He reiterated that the closure of the Rogers plant is expected to generate about $15 million in year-over-year labor cost savings, resulting for the workforce reduction of 500 workers.
Superior expects to incur severance costs of approximately $2 to $2.5 million in the back half of this year. Asset related charges in connection with the closing have yet to be determined. As of June 29 the net book value of fixed assets at the Rogers facility was approximately $21.9 million, the company said.
The Rogers plant has a total capacity to produce about 1.75 million wheels a year, the newer plants in Mexico can turn out 2.25 million, with less labor costs.
In the recent quarter, Superior noted that a $2.7 million loss related to operational cost performance, most of that was attributed to the Rogers location from high scrap rates and low production levels.
Superior noted that Fayetteville efficiencies improved on lower scrap rates, benefits of
upgraded equipment plus more manageable volumes and mix. The company’s Mexican production is running smoothly overall, but demand volatility has pressured cost performance, the company said.

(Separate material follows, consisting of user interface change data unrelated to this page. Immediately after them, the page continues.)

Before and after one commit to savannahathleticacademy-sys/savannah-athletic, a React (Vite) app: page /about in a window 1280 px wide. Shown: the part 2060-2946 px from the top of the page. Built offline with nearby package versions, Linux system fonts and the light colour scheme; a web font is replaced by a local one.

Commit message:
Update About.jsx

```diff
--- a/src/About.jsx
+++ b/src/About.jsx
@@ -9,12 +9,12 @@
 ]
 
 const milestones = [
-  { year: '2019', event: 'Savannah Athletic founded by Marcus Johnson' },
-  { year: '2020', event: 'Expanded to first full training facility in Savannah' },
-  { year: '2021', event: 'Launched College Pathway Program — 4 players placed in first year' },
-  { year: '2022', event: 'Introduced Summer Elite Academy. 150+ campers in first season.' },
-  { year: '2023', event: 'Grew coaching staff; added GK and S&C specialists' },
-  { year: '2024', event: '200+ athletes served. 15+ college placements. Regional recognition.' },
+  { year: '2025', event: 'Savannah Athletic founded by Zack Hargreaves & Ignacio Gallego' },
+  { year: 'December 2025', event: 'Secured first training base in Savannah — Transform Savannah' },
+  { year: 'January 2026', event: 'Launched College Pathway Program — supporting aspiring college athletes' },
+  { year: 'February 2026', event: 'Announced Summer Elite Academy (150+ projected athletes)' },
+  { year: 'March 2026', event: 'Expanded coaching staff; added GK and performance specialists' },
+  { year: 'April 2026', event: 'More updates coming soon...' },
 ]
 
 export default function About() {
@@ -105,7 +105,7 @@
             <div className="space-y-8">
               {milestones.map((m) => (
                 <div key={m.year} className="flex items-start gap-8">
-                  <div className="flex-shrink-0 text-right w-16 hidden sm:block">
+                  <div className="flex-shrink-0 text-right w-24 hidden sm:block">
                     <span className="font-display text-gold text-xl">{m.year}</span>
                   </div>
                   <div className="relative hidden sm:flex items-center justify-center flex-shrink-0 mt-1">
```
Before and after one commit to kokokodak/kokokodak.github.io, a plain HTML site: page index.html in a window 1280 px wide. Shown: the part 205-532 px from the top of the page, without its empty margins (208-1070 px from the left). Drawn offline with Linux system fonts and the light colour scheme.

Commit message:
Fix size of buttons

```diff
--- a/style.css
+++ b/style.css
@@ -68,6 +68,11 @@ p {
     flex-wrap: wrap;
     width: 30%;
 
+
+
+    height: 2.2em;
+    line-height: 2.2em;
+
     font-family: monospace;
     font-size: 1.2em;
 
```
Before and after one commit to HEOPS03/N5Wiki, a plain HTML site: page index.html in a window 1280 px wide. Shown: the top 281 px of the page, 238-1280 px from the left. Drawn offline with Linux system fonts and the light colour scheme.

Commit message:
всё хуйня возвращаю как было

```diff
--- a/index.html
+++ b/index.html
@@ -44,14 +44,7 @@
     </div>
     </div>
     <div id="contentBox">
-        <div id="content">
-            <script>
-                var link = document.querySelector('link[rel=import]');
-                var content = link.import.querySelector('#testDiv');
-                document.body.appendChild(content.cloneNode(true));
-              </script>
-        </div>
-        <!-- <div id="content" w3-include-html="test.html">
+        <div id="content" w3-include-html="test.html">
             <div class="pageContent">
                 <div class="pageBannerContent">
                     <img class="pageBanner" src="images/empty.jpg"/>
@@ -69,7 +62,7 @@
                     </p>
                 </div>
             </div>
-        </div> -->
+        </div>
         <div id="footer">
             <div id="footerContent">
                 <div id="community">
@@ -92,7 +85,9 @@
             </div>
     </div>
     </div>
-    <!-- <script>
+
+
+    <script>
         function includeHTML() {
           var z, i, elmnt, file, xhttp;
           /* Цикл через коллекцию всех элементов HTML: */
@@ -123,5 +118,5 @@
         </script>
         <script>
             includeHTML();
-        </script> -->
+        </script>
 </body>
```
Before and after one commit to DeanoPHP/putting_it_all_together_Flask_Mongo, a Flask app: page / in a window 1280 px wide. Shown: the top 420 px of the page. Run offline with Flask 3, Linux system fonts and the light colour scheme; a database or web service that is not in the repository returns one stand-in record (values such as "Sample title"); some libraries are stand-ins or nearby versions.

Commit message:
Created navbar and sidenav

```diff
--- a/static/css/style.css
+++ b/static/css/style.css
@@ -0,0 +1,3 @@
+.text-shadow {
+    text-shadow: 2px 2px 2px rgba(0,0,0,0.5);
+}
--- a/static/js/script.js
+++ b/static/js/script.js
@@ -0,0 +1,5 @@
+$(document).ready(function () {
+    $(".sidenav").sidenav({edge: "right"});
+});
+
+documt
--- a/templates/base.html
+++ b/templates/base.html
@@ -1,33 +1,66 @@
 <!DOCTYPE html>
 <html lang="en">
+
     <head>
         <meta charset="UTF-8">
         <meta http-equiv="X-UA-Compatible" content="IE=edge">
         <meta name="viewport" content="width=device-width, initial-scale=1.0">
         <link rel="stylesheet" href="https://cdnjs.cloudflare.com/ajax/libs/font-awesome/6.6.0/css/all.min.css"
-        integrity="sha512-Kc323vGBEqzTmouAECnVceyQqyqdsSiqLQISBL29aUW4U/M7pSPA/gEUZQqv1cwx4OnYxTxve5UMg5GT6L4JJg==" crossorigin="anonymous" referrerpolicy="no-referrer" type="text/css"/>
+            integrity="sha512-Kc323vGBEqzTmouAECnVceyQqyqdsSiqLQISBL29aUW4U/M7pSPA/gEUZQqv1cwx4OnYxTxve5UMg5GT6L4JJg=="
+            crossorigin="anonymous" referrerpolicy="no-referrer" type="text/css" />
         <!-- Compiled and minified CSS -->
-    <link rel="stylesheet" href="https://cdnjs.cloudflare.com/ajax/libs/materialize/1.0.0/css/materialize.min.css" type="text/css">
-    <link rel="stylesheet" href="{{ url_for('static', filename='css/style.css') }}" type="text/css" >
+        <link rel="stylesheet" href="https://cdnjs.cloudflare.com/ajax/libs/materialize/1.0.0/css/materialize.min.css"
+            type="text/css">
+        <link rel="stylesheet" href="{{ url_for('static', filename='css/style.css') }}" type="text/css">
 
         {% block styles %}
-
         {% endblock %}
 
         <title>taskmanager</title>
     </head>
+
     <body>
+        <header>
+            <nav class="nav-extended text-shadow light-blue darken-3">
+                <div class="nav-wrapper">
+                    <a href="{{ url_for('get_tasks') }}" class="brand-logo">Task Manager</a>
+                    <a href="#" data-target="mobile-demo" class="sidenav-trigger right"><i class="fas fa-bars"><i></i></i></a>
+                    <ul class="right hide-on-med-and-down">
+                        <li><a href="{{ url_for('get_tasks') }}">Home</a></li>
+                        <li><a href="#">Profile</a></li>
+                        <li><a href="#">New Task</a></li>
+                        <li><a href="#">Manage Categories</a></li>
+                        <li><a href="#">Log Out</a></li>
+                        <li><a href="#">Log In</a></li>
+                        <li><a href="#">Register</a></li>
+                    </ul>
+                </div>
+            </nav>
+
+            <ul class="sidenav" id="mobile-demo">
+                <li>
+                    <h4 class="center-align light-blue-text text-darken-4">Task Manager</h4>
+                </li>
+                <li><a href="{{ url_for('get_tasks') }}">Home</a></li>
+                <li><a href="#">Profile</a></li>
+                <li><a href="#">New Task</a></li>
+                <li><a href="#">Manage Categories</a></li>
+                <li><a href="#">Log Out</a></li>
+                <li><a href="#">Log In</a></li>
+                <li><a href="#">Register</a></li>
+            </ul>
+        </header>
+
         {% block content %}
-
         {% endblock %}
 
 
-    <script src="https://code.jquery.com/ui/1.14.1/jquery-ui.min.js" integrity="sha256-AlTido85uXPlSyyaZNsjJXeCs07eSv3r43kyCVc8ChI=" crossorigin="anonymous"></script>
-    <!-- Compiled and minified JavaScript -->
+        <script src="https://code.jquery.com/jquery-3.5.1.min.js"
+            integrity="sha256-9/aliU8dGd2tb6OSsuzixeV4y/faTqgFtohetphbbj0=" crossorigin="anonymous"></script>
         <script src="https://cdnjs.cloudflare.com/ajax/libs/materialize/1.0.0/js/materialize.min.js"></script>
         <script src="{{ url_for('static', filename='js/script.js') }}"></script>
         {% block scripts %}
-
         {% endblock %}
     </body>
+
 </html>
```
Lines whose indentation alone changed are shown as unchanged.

Alloy costs — a byproduct of aluminum — rose in the quarter to the tune of $1.7 million which can not be passed along to customers, the company said.
Stebbins said the overall auto production across North America is robust up 4% in the second quarter, the second strongest for the industry since 2002. During the quarter Superior shipments increased 1%, behind capacity restraints which left the company unable to bid on new customer contracts.
Ford is Superior’s largest customer and this automaker saw a 2.8% dip in production levels compared to the year-ago quarter. The decline was in Ford passenger cars down 48,000 units, while light trucks rose by 28,000 units. Superior said the majority of its business with Ford is for the light trucks which includes SUVs. Superior’s shipments to Ford rose 4.6% from the year-ago period.
General Motors produced 6.3% more vehicles in the quarter, light trucks rose by 50,000 units, while passenger car production was flat. Superior’s shipments to GM increased 4% from a year ago.
Chrysler reported an 11.2% gain in auto production in the quarter, led by 112,000 more Dodge Trucks and Jeep SUVs. Despite the added production, Superior shipments to Chrysler were down 13.5% from the prior-year period. The loss in production on the Dodge Challenger, Dodge Journey and Caravan were offset by more units sold for Town & Country and Durango models.